**Exercise**
Each line of the entries below that holds "vertex" is needed, copied in full.

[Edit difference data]
━━━━━━━━━━━━━━━━━━━━━━━━━━━━━━

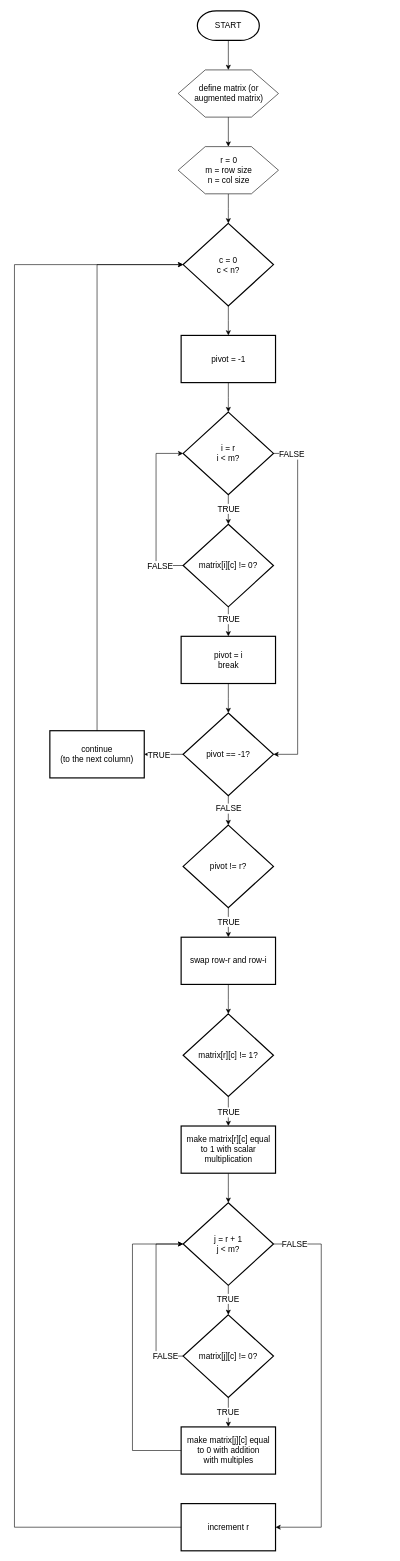
Earlier version of the draw.io diagram gauss-elimination/gauss-elimination.drawio (HarisHerdiansyah/computational-math). Source tidied: cells renumbered, new cells numbered last; positions are measured from the earlier drawing's top-left corner, leaving out a move shared by most shapes. Both pictures are drawn from the tidied source at 59%, with x=0, y=0 at pixel (14, 11).
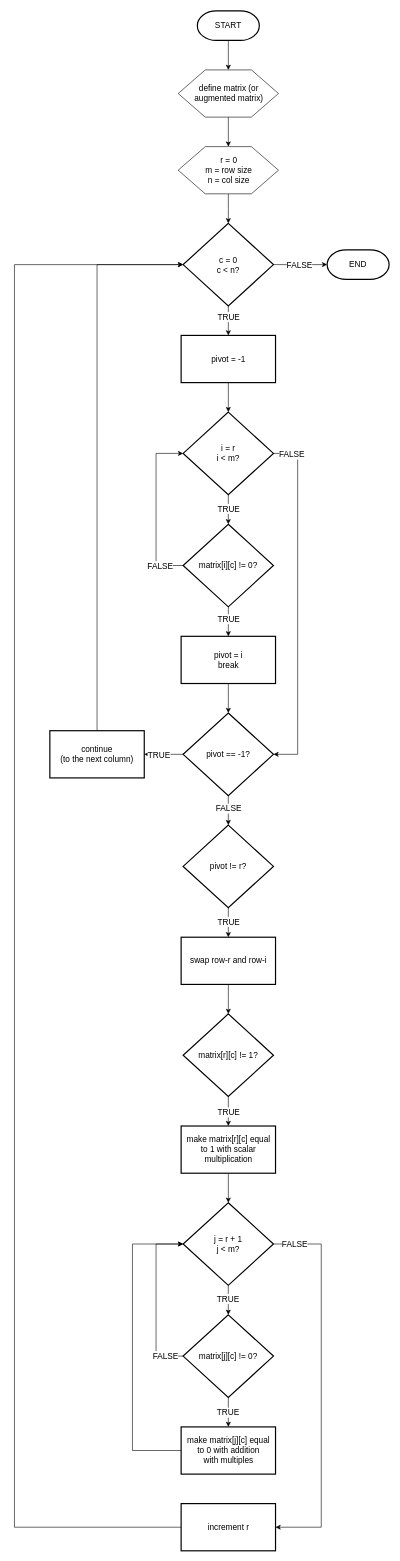
The same diagram, later.

Unchanged cells that the change refers to:
```xml
<mxCell id="8" style="edgeStyle=orthogonalEdgeStyle;rounded=0;jettySize=auto;html=1;" parent="1" edge="1" source="9" target="11">
  <mxGeometry relative="1" as="geometry" />
</mxCell>
<mxCell id="9" value="c = 0&lt;div&gt;c &amp;lt; n?&lt;/div&gt;" style="strokeWidth=2;html=1;shape=mxgraph.flowchart.decision;whiteSpace=wrap;fontSize=14;" parent="1" vertex="1">
  <mxGeometry x="285.9" y="360" width="153.1" height="140" as="geometry" />
</mxCell>
```

The edit, as a diff of the source:
```diff
@@
+    <mxCell id="55" value="&lt;font style=&quot;font-size: 14px;&quot;&gt;TRUE&lt;/font&gt;" style="edgeLabel;html=1;align=center;verticalAlign=middle;" parent="8" vertex="1">
+      <mxGeometry x="-0.27" relative="1" as="geometry" />
+    </mxCell>
+    <mxCell id="56" style="edgeStyle=orthogonalEdgeStyle;rounded=0;jettySize=auto;html=1;" parent="1" edge="1" source="9" target="58">
+      <mxGeometry relative="1" as="geometry" />
+    </mxCell>
+    <mxCell id="57" value="&lt;font style=&quot;font-size: 14px;&quot;&gt;FALSE&lt;/font&gt;" style="edgeLabel;html=1;align=center;verticalAlign=middle;" parent="56" vertex="1">
+      <mxGeometry x="-0.06" relative="1" as="geometry" />
+    </mxCell>
@@
+    <mxCell id="58" value="END" style="strokeWidth=2;html=1;shape=mxgraph.flowchart.terminator;whiteSpace=wrap;fontSize=14;" parent="1" vertex="1">
+      <mxGeometry x="530" y="405" width="105" height="50" as="geometry" />
+    </mxCell>
```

━━━━━━━━━━━━━━━━━━━━━━━━━━━━━━

**Task output**
<mxCell id="9" value="c = 0&lt;div&gt;c &amp;lt; n?&lt;/div&gt;" style="strokeWidth=2;html=1;shape=mxgraph.flowchart.decision;whiteSpace=wrap;fontSize=14;" parent="1" vertex="1">
+    <mxCell id="55" value="&lt;font style=&quot;font-size: 14px;&quot;&gt;TRUE&lt;/font&gt;" style="edgeLabel;html=1;align=center;verticalAlign=middle;" parent="8" vertex="1">
+    <mxCell id="57" value="&lt;font style=&quot;font-size: 14px;&quot;&gt;FALSE&lt;/font&gt;" style="edgeLabel;html=1;align=center;verticalAlign=middle;" parent="56" vertex="1">
+    <mxCell id="58" value="END" style="strokeWidth=2;html=1;shape=mxgraph.flowchart.terminator;whiteSpace=wrap;fontSize=14;" parent="1" vertex="1">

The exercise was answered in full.